[Aim of the task] Locate every line in the records below that holds the word "calc" and return each one.

═══ Given information

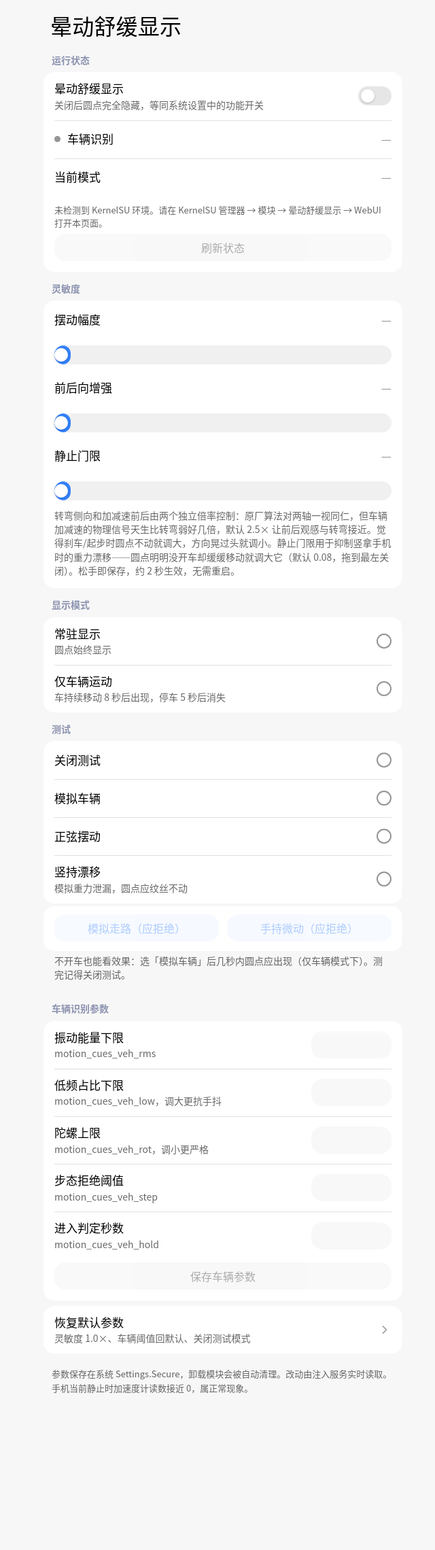
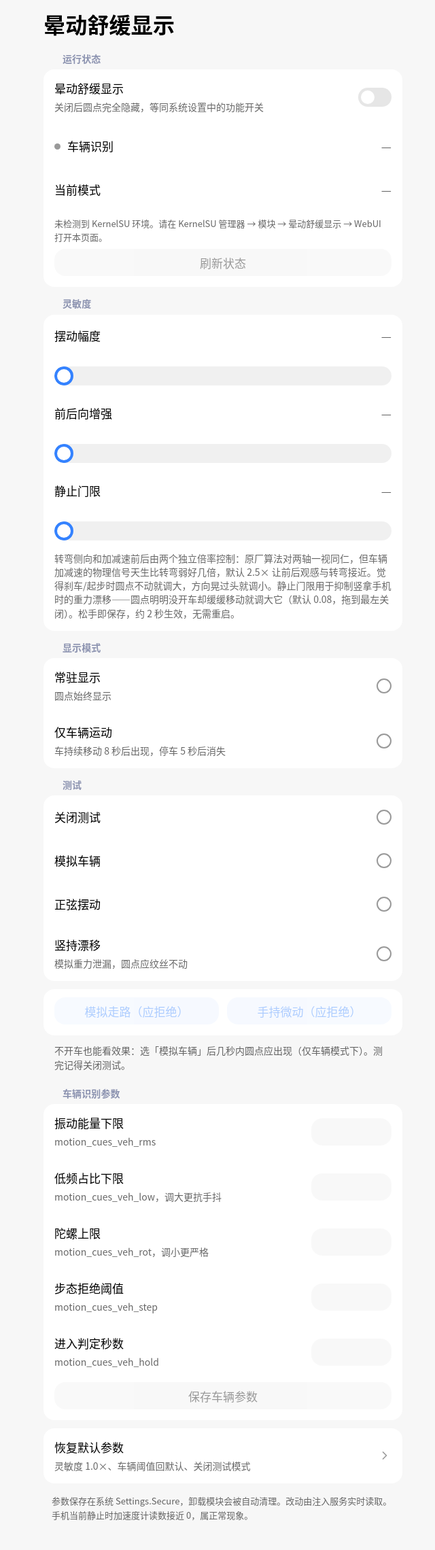
Before and after one commit to MieAiiii/oplus-antidizzy-module, a web app: page / in a window 1280 px wide. Shown: the whole page at 68% size, without its empty margins (312-952 px from the left). Before the commit the page ends 2050 px from the top, so only its background shows below. Run offline with its HTML, style and script files only (its server is not run), Linux system fonts and the light colour scheme; data that the repository does not hold is empty.

Commit message:
release: v7.3 — WebUI 按 miuix 官方源码规范全面重构
- 色值/字号/尺寸逐项对齐 compose-miuix-ui/miuix 源码（Colors.kt、TextStyles.kt）
- 移除滑块与开关阴影（官方纯实心 drawCircle）
- 卡片 16dp / 弹窗 32dp squircle 平滑圆角（corner-shape）
- SmallTitle 内边距 28dp、Button 17sp、Slider 左右留白 14dp、卡片间距 12dp
- 新增滑杆拖拽 4.4% 黑蒙版、行按压 Sink 下沉反馈
- 去掉选项间分割线，行高 64dp / 上下内距 16dp

```diff
--- a/module/webroot/index.html
+++ b/module/webroot/index.html
@@ -5,244 +5,286 @@
 <meta name="viewport" content="width=device-width, initial-scale=1, viewport-fit=cover">
 <title>晕动舒缓显示</title>
 <style>
-  /* ===== miuix / HyperOS 设计 Token（自 compose-miuix-ui/miuix 源码提取）=====
-     颜色：theme/Colors.kt · 字体：theme/TextStyles.kt
-     卡片 16dp 圆角 · 行 56dp/16dp 内距 · 开关 49x28/20dp
-     滑杆轨道 28dp · 白色滑块 20dp · 按钮 16dp 圆角/40dp 高/17sp */
+  /* =========================================================================
+     miuix / HyperOS 设计规范实现
+     取值来源：compose-miuix-ui/miuix（1.6k★，官方 HyperOS 设计语言实现）
+       theme/Colors.kt     —— lightColorScheme 全部色值
+       theme/TextStyles.kt —— 字号表（main 17 / headline1 17 / body2 14 / ...）
+       basic/Card.kt       —— 圆角 16dp + squircle 平滑圆角，surfaceContainer
+       basic/Component.kt  —— 行最小高度 56dp，内侧 16dp，标题 17sp Medium
+       basic/SmallTitle.kt —— subtitle(14sp Bold)，PaddingValues(28, 8)
+       basic/Switch.kt     —— 49×28dp，thumb 20dp，偏移 4/25dp，无阴影
+       basic/Slider.kt     —— 高 28dp，thumb = 0.72H（20.16dp），无阴影，
+                              左右留白 = H/2（14dp），拖拽轨道加深 4.4%
+       basic/Button.kt     —— 40dp 高，16dp 圆角，17sp Medium
+     ========================================================================= */
   :root {
     color-scheme: light dark;
+    /* ---- lightColorScheme（官方值） ---- */
     --primary: #3482FF;
     --on-primary: #FFFFFF;
-    --surface: #F7F7F7;            /* 页面背景 */
-    --card: #FFFFFF;               /* surfaceContainer */
-    --text: #000000;               /* onBackground */
-    --title-sub: #8C93B0;          /* onBackgroundVariant 组标题 */
-    --summary: rgba(0,0,0,.60);    /* onSurfaceVariantSummary */
-    --text-2: #959595;             /* onSurfaceContainerVariant */
-    --accent-soft: #EAF2FF;        /* tertiaryContainer */
-    --accent-soft-on: #3482FF;
-    --btn-bg: #F0F0F0;             /* secondaryVariant */
-    --btn-text: #303030;
-    --input-bg: #F0F0F0;           /* secondaryContainer */
-    --switch-off: #E6E6E6;         /* secondary */
-    --divider: #E0E0E0;
-    --slider-bg: rgba(0,0,0,.06);
+    --background: #FFFFFF;
+    --surface: #F7F7F7;             /* 页面背景 */
+    --card: #FFFFFF;                /* surfaceContainer */
+    --on-surface: #000000;
+    --on-surface-secondary: rgba(0,0,0,.80);   /* onSurfaceSecondary 0xCC000000 */
+    --summary: rgba(0,0,0,.60);                /* onSurfaceVariantSummary 0x99000000 */
+    --actions: rgba(0,0,0,.40);                /* onSurfaceVariantActions 0x66000000 */
+    --on-bg-variant: #8C93B0;       /* onBackgroundVariant 组标题 */
+    --secondary: #E6E6E6;           /* 开关未选中轨道 */
+    --secondary-variant: #F0F0F0;
+    --tertiary-container: #EAF2FF;
+    --divider: #E0E0E0;             /* dividerLine */
+    --outline: #D9D9D9;
+    --slider-bg: rgba(0,0,0,.06);   /* sliderBackground 0x0F000000 */
+    --error: #E94634;
     --press: rgba(0,0,0,.05);
-    --dim: rgba(0,0,0,.3);
+    --dim: rgba(0,0,0,.30);         /* windowDimming */
     --toast-bg: rgba(28,28,30,.92);
+    /* miuix 弹簧近似：spring(dampingRatio .7, stiffness 987) */
+    --spring: cubic-bezier(.32, 1.32, .56, 1);
+    --smooth: cubic-bezier(.4, 0, .2, 1);
   }
   @media (prefers-color-scheme: dark) {
     :root {
       --primary: #277AF7;
+      --background: #000000;
       --surface: #000000;
       --card: #242424;
-      --text: rgba(255,255,255,.90);
-      --title-sub: #787E96;
+      --on-surface: rgba(255,255,255,.90);
+      --on-surface-secondary: rgba(255,255,255,.70);
       --summary: rgba(255,255,255,.50);
-      --text-2: #737373;
-      --accent-soft: #2B3B54;
-      --accent-soft-on: #4788FF;
-      --btn-bg: #434343;
-      --btn-text: #D9D9D9;
-      --input-bg: #434343;
-      --switch-off: #505050;
+      --actions: rgba(255,255,255,.30);
+      --on-bg-variant: #787E96;
+      --secondary: #505050;
+      --secondary-variant: #434343;
+      --tertiary-container: #2B3B54;
       --divider: #393939;
+      --outline: #4A4A4A;
       --slider-bg: rgba(255,255,255,.15);
       --press: rgba(255,255,255,.06);
-      --dim: rgba(0,0,0,.6);
+      --dim: rgba(0,0,0,.60);
       --toast-bg: rgba(70,70,72,.95);
     }
   }
+
   * { box-sizing: border-box; -webkit-tap-highlight-color: transparent; }
   html { background: var(--surface); }
   body {
     margin: 0 auto; max-width: 560px; padding: 0 16px calc(40px + env(safe-area-inset-bottom));
-    background: var(--surface); color: var(--text);
+    background: var(--surface); color: var(--on-surface);
     font-family: MiSans, "MiSans VF", "HarmonyOS Sans SC", "OPPO Sans", "PingFang SC",
                  "Noto Sans CJK SC", system-ui, sans-serif;
-    font-size: 17px; line-height: 1.45;
+    font-size: 17px; line-height: 1.45;               /* main = 17sp */
+    -webkit-font-smoothing: antialiased;
   }
 
-  /* ===== 顶栏（miuix TopAppBar：大标题 32sp，折叠为居中 20sp Medium） ===== */
+  /* ===== TopAppBar：大标题 32sp（title1），折叠为居中 20sp（title3） ===== */
   .appbar {
     position: sticky; top: 0; z-index: 8; margin: 0 -16px;
-    padding: env(safe-area-inset-top) 26px 0;
+    padding: env(safe-area-inset-top) 16px 0;          /* 与大标题 16dp 起始边距对齐 */
     background: transparent;
-    transition: background .22s ease;
+    transition: background .22s var(--smooth);
   }
   .appbar-inner { position: relative; }
   .appbar-large {
-    margin: 0; font-size: 32px; font-weight: 500; letter-spacing: .2px;
-    padding: 14px 0 12px; max-height: 64px;
-    transition: opacity .16s ease, max-height .2s ease, padding .2s ease, transform .16s ease;
+    margin: 0; font-size: 32px; font-weight: 600; letter-spacing: .2px;
+    padding: 12px 0 10px; max-height: 62px;
+    transition: opacity .16s var(--smooth), max-height .2s var(--smooth),
+                padding .2s var(--smooth), transform .16s var(--smooth);
   }
   .appbar-small {
     position: absolute; top: 0; left: 0; right: 0; height: 52px;
     display: flex; align-items: center; justify-content: center;
     font-size: 20px; font-weight: 500;
     opacity: 0; transform: translateY(10px);
-    transition: opacity .16s ease, transform .18s ease;
+    transition: opacity .16s var(--smooth), transform .18s var(--smooth);
     pointer-events: none;
   }
+  /* miuix-blur：折叠后毛玻璃（surface 62% + blur 20 + saturate） */
   .appbar.collapsed { background: color-mix(in srgb, var(--surface) 86%, transparent); }
   @supports (backdrop-filter: blur(1px)) {
     .appbar.collapsed {
       background: color-mix(in srgb, var(--surface) 62%, transparent);
-      -webkit-backdrop-filter: blur(20px) saturate(1.6);
-      backdrop-filter: blur(20px) saturate(1.6);
+      -webkit-backdrop-filter: blur(20px) saturate(1.8);
+      backdrop-filter: blur(20px) saturate(1.8);
     }
   }
   .appbar.collapsed .appbar-large { opacity: 0; max-height: 0; padding: 0; transform: scale(.98); }
   .appbar.collapsed .appbar-small { opacity: 1; transform: translateY(0); }
 
-  /* ===== 组标题（SmallTitle：14sp Bold，onBackgroundVariant，28dp/8dp） ===== */
+  /* ===== SmallTitle：subtitle(14sp Bold) + onBackgroundVariant + PaddingValues(28, 8) ===== */
   .group-title {
-    font-size: 14px; font-weight: 700; color: var(--title-sub);
-    margin: 14px 0 8px; padding: 0 12px;
+    font-size: 14px; font-weight: 700; color: var(--on-bg-variant);
+    padding: 0 28px; margin: 14px 0 6px;
+    letter-spacing: .1px;
   }
 
-  /* ===== 卡片（Card：16dp squircle 圆角，surfaceContainer） ===== */
+  /* ===== Card：16dp squircle 平滑圆角（miuix-squircle），surfaceContainer，无阴影 ===== */
   .card {
-    background: var(--card); border-radius: 16px; overflow: hidden;
-    margin-bottom: 4px;
+    background: var(--card);
+    border-radius: 16px;
+    corner-shape: squircle;         /* Chrome 133+：超椭圆平滑圆角（miuix squircle） */
+    overflow: hidden;
+    margin-bottom: 12px;            /* miuix 卡片间距 12dp */
   }
+  .card:last-child { margin-bottom: 0; }
 
-  /* ===== 行（BasicComponent：最小 56dp，16dp 内距，标题 17sp Medium，摘要 14sp） ===== */
+  /* ===== BasicComponent：minHeight 64dp（宽松版），InsideMargin 16dp，标题 17sp Medium ===== */
   .mi-row {
-    position: relative; min-height: 56px; padding: 12px 16px;
+    position: relative; min-height: 64px; padding: 16px;
     display: flex; align-items: center; justify-content: space-between; gap: 12px;
   }
-  .mi-row + .mi-row::before {
+  /* 行间分隔线：已按需求关闭（如需恢复把下面规则取消注释） */
+  /* .mi-row + .mi-row::before {
     content: ''; position: absolute; top: 0; left: 16px; right: 16px;
     height: 1px; background: var(--divider);
-  }
-  .mi-row.pressable:active { background: var(--press); }
+  } */
+  /* miuix PressFeedbackType.Sink：按下轻微下沉 + 变暗 */
+  .mi-row.pressable { transition: transform .16s var(--spring), background .16s var(--smooth); }
+  .mi-row.pressable:active { transform: scale(.985); background: var(--press); }
   .row-main { flex: 1; min-width: 0; }
-  .row-title { font-size: 17px; font-weight: 500; }
-  .row-summary { font-size: 14px; color: var(--summary); margin-top: 2px; line-height: 1.4; }
-  .row-value { font-size: 17px; color: var(--text-2); font-variant-numeric: tabular-nums; white-space: nowrap; }
+  .row-title { font-size: 17px; font-weight: 500; }      /* headline1 + Medium */
+  .row-summary { font-size: 14px; color: var(--summary); margin-top: 4px; line-height: 1.45; }
+  .row-value { font-size: 17px; color: var(--summary); font-variant-numeric: tabular-nums; white-space: nowrap; }
   .row-label { display: flex; align-items: center; font-size: 17px; font-weight: 500; }
 
   /* 状态圆点 */
-  .dot { display: inline-block; width: 9px; height: 9px; border-radius: 50%; margin-right: 10px; background: var(--text-2); }
-  .dot.on { background: var(--primary); box-shadow: 0 0 7px color-mix(in srgb, var(--primary) 60%, transparent); }
+  .dot { display: inline-block; width: 9px; height: 9px; border-radius: 50%; margin-right: 10px; background: var(--actions); }
+  .dot.on { background: var(--primary); }
 
-  /* ===== 开关（Switch：轨道 49x28 胶囊，滑块 20dp，开=primary 关=secondary） ===== */
+  /* ===== Switch：49×28dp 胶囊轨道，20dp thumb，偏移 unchecked 4dp / checked 25dp，
+            thumb 纯实心白圆无阴影（官方 drawCircle），按下 1.127x ===== */
   .switch {
     flex: none; position: relative; width: 49px; height: 28px; border-radius: 14px;
-    background: var(--switch-off); transition: background .22s cubic-bezier(.4,0,.2,1);
+    background: var(--secondary);
+    transition: background .3s var(--smooth);
     cursor: pointer;
   }
   .switch .knob {
     position: absolute; top: 4px; left: 4px; width: 20px; height: 20px; border-radius: 50%;
-    background: #FFFFFF; box-shadow: 0 1px 3px rgba(0,0,0,.22);
-    transition: left .22s cubic-bezier(.34,1.25,.64,1), transform .18s cubic-bezier(.34,1.25,.64,1);
+    background: #FFFFFF;
+    transition: left .3s var(--spring), transform .18s var(--spring);
   }
   .switch:active .knob { transform: scale(1.127); }
   .switch.on { background: var(--primary); }
   .switch.on .knob { left: 25px; }
   .switch.disabled { opacity: .4; pointer-events: none; }
 
-  /* ===== 单选（RadioButton：primary 圆点 + 外圈） ===== */
+  /* ===== RadioButton：22dp 外圈 + 11dp primary 圆点 ===== */
   .radio {
     flex: none; width: 22px; height: 22px; border-radius: 50%;
-    border: 2px solid var(--text-2); position: relative; transition: border-color .18s;
+    border: 2px solid var(--actions); position: relative;
+    transition: border-color .2s var(--smooth);
   }
   .radio::after {
     content: ''; position: absolute; top: 0; left: 0; right: 0; bottom: 0; margin: auto;
     width: 11px; height: 11px;
-    border-radius: 50%; background: var(--primary); transform: scale(0); transition: transform .2s cubic-bezier(.34,1.4,.64,1);
+    border-radius: 50%; background: var(--primary);
+    transform: scale(0); transition: transform .22s var(--spring);
   }
   .radio.sel { border-color: var(--primary); }
   .radio.sel::after { transform: scale(1); }
 
-  /* ===== 滑杆（Slider：28dp 胶囊轨道，填充 primary，白色 20dp 滑块，按压 1.127 倍） ===== */
-  .slider { position: relative; height: 28px; margin: 10px 16px 6px; touch-action: none; cursor: pointer; }
+  /* ===== Slider：高 28dp（整个组件即胶囊轨道 14dp 圆角），
+            thumb = 0.72 × 28 ≈ 20px 纯白实心无阴影，
+            左右留白 = 14dp（thumbRadius），
+            拖拽时轨道叠加 4.4% 黑蒙版，thumb 放大 1.127 ===== */
+  .slider {
+    position: relative; height: 28px; margin: 12px 16px 10px;
+    touch-action: none; cursor: pointer; isolation: isolate;
+  }
   .slider-track {
     position: absolute; top: 0; left: 0; right: 0; bottom: 0; border-radius: 14px;
     background: var(--slider-bg); overflow: hidden;
   }
+  .slider-track::after {              /* 拖拽加深：drawRect(Black, alpha .044) */
+    content: ''; position: absolute; inset: 0; border-radius: inherit;
+    background: rgba(0,0,0,.044); opacity: 0; transition: opacity .15s var(--smooth);
+  }
+  .slider.active .slider-track::after { opacity: 1; }
   .slider-fill {
-    position: absolute; left: 0; top: 0; bottom: 0; width: 24px;
-    border-radius: 14px; background: var(--primary);
-    transition: width .25s cubic-bezier(.4,0,.2,1);
+    position: absolute; left: 0; top: 0; bottom: 0; width: 28px;
+    border-radius: 14px; background: var(--primary);    /* StrokeCap.Round：圆头半径 14 */
+    transition: width .25s var(--smooth);
   }
   .slider-thumb {
-    position: absolute; top: 50%; left: 10px; width: 20px; height: 20px; border-radius: 50%;
-    background: #FFFFFF; box-shadow: 0 1px 4px rgba(0,0,0,.2);
+    position: absolute; top: 50%; left: 14px; width: 20px; height: 20px; border-radius: 50%;
+    background: #FFFFFF;                                /* onPrimary，无阴影 */
     transform: translate(-50%, -50%);
-    transition: left .25s cubic-bezier(.4,0,.2,1), transform .18s cubic-bezier(.34,1.35,.64,1);
+    transition: left .25s var(--smooth), transform .18s var(--spring);
     pointer-events: none;
   }
   .slider.active .slider-thumb { transform: translate(-50%, -50%) scale(1.127); }
   .slider.active .slider-fill, .slider.active .slider-thumb { transition: none; }
 
-  /* 卡片内说明文字 */
+  /* 卡片内说明（onSurfaceVariantSummary 60%） */
   .card-summary { font-size: 14px; color: var(--summary); padding: 6px 16px 16px; line-height: 1.45; }
 
-  /* ===== 按钮（Button：16dp 圆角，最小 40dp 高，13x16 内距，17sp） ===== */
+  /* ===== Button：最小 40dp 高，16dp 圆角，17sp Medium，13×16 内距 ===== */
   .btn {
     display: inline-flex; align-items: center; justify-content: center;
     min-height: 40px; padding: 10px 16px; border: 0; border-radius: 16px;
-    background: var(--btn-bg); color: var(--btn-text);
-    font-family: inherit; font-size: 16px; font-weight: 500; line-height: 1;
-    cursor: pointer; transition: transform .15s cubic-bezier(.34,1.3,.64,1), filter .15s;
+    background: var(--secondary-variant); color: var(--on-surface);
+    font-family: inherit; font-size: 17px; font-weight: 500; line-height: 1;
+    cursor: pointer; transition: transform .15s var(--spring), filter .15s var(--smooth);
   }
   .btn:active { transform: scale(.97); filter: brightness(.96); }
   .btn.primary { background: var(--primary); color: var(--on-primary); }
   .btn.block { display: flex; width: calc(100% - 32px); margin: 4px 16px 16px; }
-  .btn.sm { min-height: 36px; font-size: 14px; padding: 8px 14px; border-radius: 14px; }
-  .btn.accent-soft { background: var(--accent-soft); color: var(--accent-soft-on); }
+  .btn.sm { min-height: 36px; font-size: 15px; padding: 8px 14px; border-radius: 14px; }
+  .btn.accent-soft { background: var(--tertiary-container); color: var(--primary); }
 
-  /* ===== 输入框（TextField：16dp 圆角，secondaryContainer 背景，聚焦 2dp primary 描边） ===== */
+  /* ===== TextField：40dp 高，16dp 圆角，secondaryVariant 背景，聚焦 2dp primary 描边 ===== */
   .input-num, .input-text {
     flex: none; width: 118px; height: 40px; border-radius: 16px;
-    background: var(--input-bg); border: 2px solid transparent; color: var(--text);
-    padding: 0 12px; font-size: 15px; font-family: inherit;
+    background: var(--secondary-variant); border: 2px solid transparent; color: var(--on-surface);
+    padding: 0 12px; font-size: 16px; font-family: inherit;
     text-align: right; font-variant-numeric: tabular-nums;
-    transition: border-color .18s, background .18s;
+    transition: border-color .18s var(--smooth), background .18s var(--smooth);
     -webkit-appearance: none; appearance: none;
   }
   .input-num:focus, .input-text:focus { outline: none; border-color: var(--primary); }
   .input-num::-webkit-outer-spin-button, .input-num::-webkit-inner-spin-button { -webkit-appearance: none; }
   input:disabled, button:disabled, .switch.disabled { opacity: .4; }
 
-  /* ===== 日志区 ===== */
+  /* ===== 日志（footnote1 13sp，tabular） ===== */
   .log {
     font-size: 13px; color: var(--summary); font-variant-numeric: tabular-nums;
-    padding: 10px 16px 2px; white-space: pre-wrap; word-break: break-all; line-height: 1.5;
+    padding: 8px 16px 4px; white-space: pre-wrap; word-break: break-all; line-height: 1.5;
   }
 
   /* ===== 底部说明（footnote1 13sp） ===== */
   .footer-hint {
     font-size: 13px; color: var(--summary);
-    margin: 20px 12px 0; line-height: 1.6;
+    margin: 16px 12px 0; line-height: 1.6;
   }
 
-  /* ===== Toast ===== */
+  /* ===== Toast（miuix Snackbar：胶囊，深色底） ===== */
   .toast {
     position: fixed; left: 50%; bottom: calc(34px + env(safe-area-inset-bottom));
-    transform: translateX(-50%) translateY(6px);
+    transform: translateX(-50%) translateY(6px) scale(.96);
     background: var(--toast-bg); color: #fff;
     padding: 11px 22px; border-radius: 22px;
     font-size: 14px; max-width: 82vw; text-align: center;
-    opacity: 0; transition: opacity .22s, transform .22s;
+    opacity: 0; transition: opacity .22s var(--smooth), transform .22s var(--spring);
     pointer-events: none; z-index: 30;
     box-shadow: 0 6px 20px rgba(0,0,0,.18);
   }
-  .toast.show { opacity: 1; transform: translateX(-50%) translateY(0); }
+  .toast.show { opacity: 1; transform: translateX(-50%) translateY(0) scale(1); }
 
-  /* ===== 对话框（SuperDialog：居中卡片 24dp 圆角，标题左对齐，按钮并排） ===== */
+  /* ===== Dialog：居中卡片 32dp squircle（官方 Centered dialog corner radius 32dp） ===== */
   .dialog-mask {
     position: fixed; top: 0; left: 0; right: 0; bottom: 0; background: var(--dim); z-index: 20;
     display: flex; align-items: center; justify-content: center; padding: 32px;
-    opacity: 0; transition: opacity .2s; pointer-events: none;
+    opacity: 0; transition: opacity .2s var(--smooth); pointer-events: none;
   }
   .dialog-mask.show { opacity: 1; pointer-events: auto; }
   .dialog {
-    background: var(--card); border-radius: 24px; padding: 26px 24px 18px;
+    background: var(--card); border-radius: 32px; corner-shape: squircle;
+    padding: 26px 24px 18px;
     width: 100%; max-width: 360px;
-    transform: scale(.94); transition: transform .22s cubic-bezier(.34,1.3,.64,1);
+    transform: scale(.94); transition: transform .24s var(--spring);
     box-shadow: 0 12px 40px rgba(0,0,0,.22);
   }
   .dialog-mask.show .dialog { transform: scale(1); }
@@ -251,8 +293,11 @@
   .dialog-actions { display: flex; gap: 12px; margin-top: 20px; }
   .dialog-actions .btn { flex: 1; }
 
-  /* 箭头行（ArrowPreference） */
-  .chevron { flex: none; width: 20px; height: 20px; color: var(--text-2); }
+  /* 箭头（ArrowPreference） */
+  .chevron { flex: none; width: 20px; height: 20px; color: var(--actions); }
+
+  /* 卡片内的按钮行（自定义布局时使用） */
+  .card-row-btns { padding: 12px 16px 16px; display: flex; gap: 12px; }
 </style>
 </head>
 <body>
@@ -354,11 +399,13 @@
     <span class="radio" id="t5"></span>
   </div>
 </div>
-<div class="card" style="padding:12px 16px 14px; display:flex; gap:12px;">
-  <button class="btn accent-soft" style="flex:1;" onclick="setTest(3)">模拟走路（应拒绝）</button>
-  <button class="btn accent-soft" style="flex:1;" onclick="setTest(4)">手持微动（应拒绝）</button>
+<div class="card">
+  <div class="card-row-btns">
+    <button class="btn accent-soft block" style="margin:0;flex:1;" onclick="setTest(3)">模拟走路（应拒绝）</button>
+    <button class="btn accent-soft block" style="margin:0;flex:1;" onclick="setTest(4)">手持微动（应拒绝）</button>
+  </div>
 </div>
-<div class="card-summary" style="padding-top:0;">不开车也能看效果：选「模拟车辆」后几秒内圆点应出现（仅车辆模式下）。测完记得关闭测试。</div>
+<div class="card-summary" style="padding:0 16px 8px;">不开车也能看效果：选「模拟车辆」后几秒内圆点应出现（仅车辆模式下）。测完记得关闭测试。</div>
 
 <div class="group-title">车辆识别参数</div>
 <div class="card">
@@ -400,7 +447,7 @@
   <button class="btn block" onclick="saveVeh()">保存车辆参数</button>
 </div>
 
-<div class="card" style="margin-top:8px;">
+<div class="card">
   <div class="mi-row pressable" onclick="openResetDialog()">
     <div class="row-main">
       <div class="row-title">恢复默认参数</div>
@@ -510,8 +557,8 @@ async function toggleEnable() {
 }
 
 // ---------- 灵敏度（miuix Slider，可复用多实例） ----------
-const THUMB_R = 10; // 滑块半径：圆心限制在 [R, w-R]，任何位置都不被卡片裁切
-const RAIL_R = 14;  // 填充条圆头半径 = 轨道半高（miuix StrokeCap.Round），包裹白色滑块露出 4px 蓝边
+const THUMB_R = 14; // 官方 thumbRadius = H/2 = 14dp：滑块圆心限制在 [R, w-R]
+const RAIL_R = 14;  // 填充条圆头半径 = 轨道半高（StrokeCap.Round），蓝色包裹白色滑块
 
 function makeSlider(id, opts) {
   const el = document.getElementById(id);
```
Also changed, not shown: README.md, 1 other file.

══════

[Task response]
     margin: 0 auto; max-width: 560px; padding: 0 16px calc(40px + env(safe-area-inset-bottom));
   .btn.block { display: flex; width: calc(100% - 32px); margin: 4px 16px 16px; }
     position: fixed; left: 50%; bottom: calc(34px + env(safe-area-inset-bottom));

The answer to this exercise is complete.